━━━ Data supplied

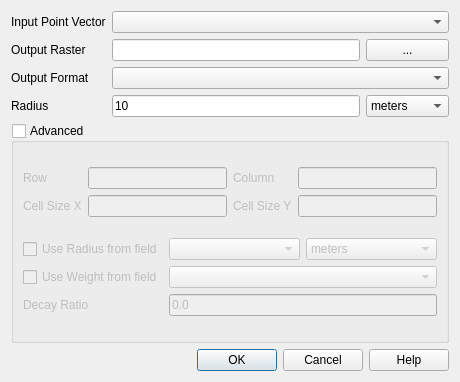
Qt form src/plugins/heatmap/heatmapguibase.ui (qgis/QGIS) before a commit.
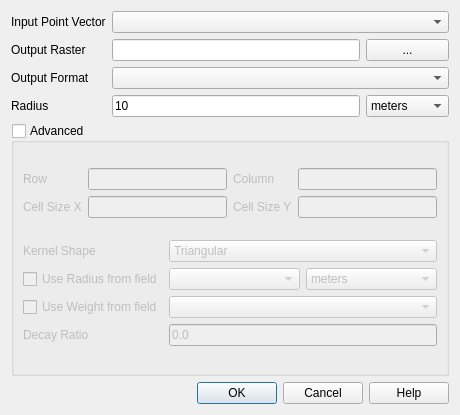
The same form after that commit.

Commit message: [FEATURE] Add option to select kernel shape (quartic, triangular or uniform) in heatmap plugin

Patch:
```diff
--- a/src/plugins/heatmap/heatmapguibase.ui
+++ b/src/plugins/heatmap/heatmapguibase.ui
@@ -7,7 +7,7 @@
     <x>0</x>
     <y>0</y>
     <width>460</width>
-    <height>382</height>
+    <height>415</height>
    </rect>
   </property>
   <property name="sizePolicy">
@@ -180,21 +180,21 @@
       </item>
       <item row="1" column="0">
        <layout class="QGridLayout" name="gridLayout_2">
-        <item row="0" column="0">
+        <item row="1" column="0">
          <widget class="QCheckBox" name="useRadius">
           <property name="text">
            <string>Use Radius from field</string>
           </property>
          </widget>
         </item>
-        <item row="0" column="1">
+        <item row="1" column="1">
          <widget class="QComboBox" name="radiusFieldCombo">
           <property name="enabled">
            <bool>false</bool>
           </property>
          </widget>
         </item>
-        <item row="0" column="2">
+        <item row="1" column="2">
          <widget class="QComboBox" name="radiusFieldUnitCombo">
           <property name="enabled">
            <bool>false</bool>
@@ -211,34 +211,60 @@
           </item>
          </widget>
         </item>
-        <item row="1" column="0">
+        <item row="2" column="0">
          <widget class="QCheckBox" name="useWeight">
           <property name="text">
            <string>Use Weight from field</string>
           </property>
          </widget>
         </item>
-        <item row="1" column="1" colspan="2">
-         <widget class="QComboBox" name="weightFieldCombo">
-          <property name="enabled">
-           <bool>false</bool>
-          </property>
-         </widget>
-        </item>
         <item row="2" column="1" colspan="2">
+         <widget class="QComboBox" name="weightFieldCombo">
+          <property name="enabled">
+           <bool>false</bool>
+          </property>
+         </widget>
+        </item>
+        <item row="3" column="1" colspan="2">
          <widget class="QLineEdit" name="mDecayLineEdit">
           <property name="text">
            <string>0.0</string>
           </property>
          </widget>
         </item>
-        <item row="2" column="0">
+        <item row="3" column="0">
          <widget class="QLabel" name="mDecayLabel">
           <property name="text">
            <string>Decay Ratio</string>
           </property>
          </widget>
         </item>
+        <item row="0" column="1" colspan="2">
+         <widget class="QComboBox" name="kernelShapeCombo">
+          <item>
+           <property name="text">
+            <string>Triangular</string>
+           </property>
+          </item>
+          <item>
+           <property name="text">
+            <string>Uniform</string>
+           </property>
+          </item>
+          <item>
+           <property name="text">
+            <string>Quartic</string>
+           </property>
+          </item>          
+         </widget>
+        </item>
+        <item row="0" column="0">
+         <widget class="QLabel" name="kernelShapeLable">
+          <property name="text">
+           <string>Kernel Shape</string>
+          </property>
+         </widget>
+        </item>
        </layout>
       </item>
      </layout>
```
The commit also changes 4 other files.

━━━━━━

Required action | For the string "height", work out how many lines of the entries contain it and reply with that number alone.

Completed task | 2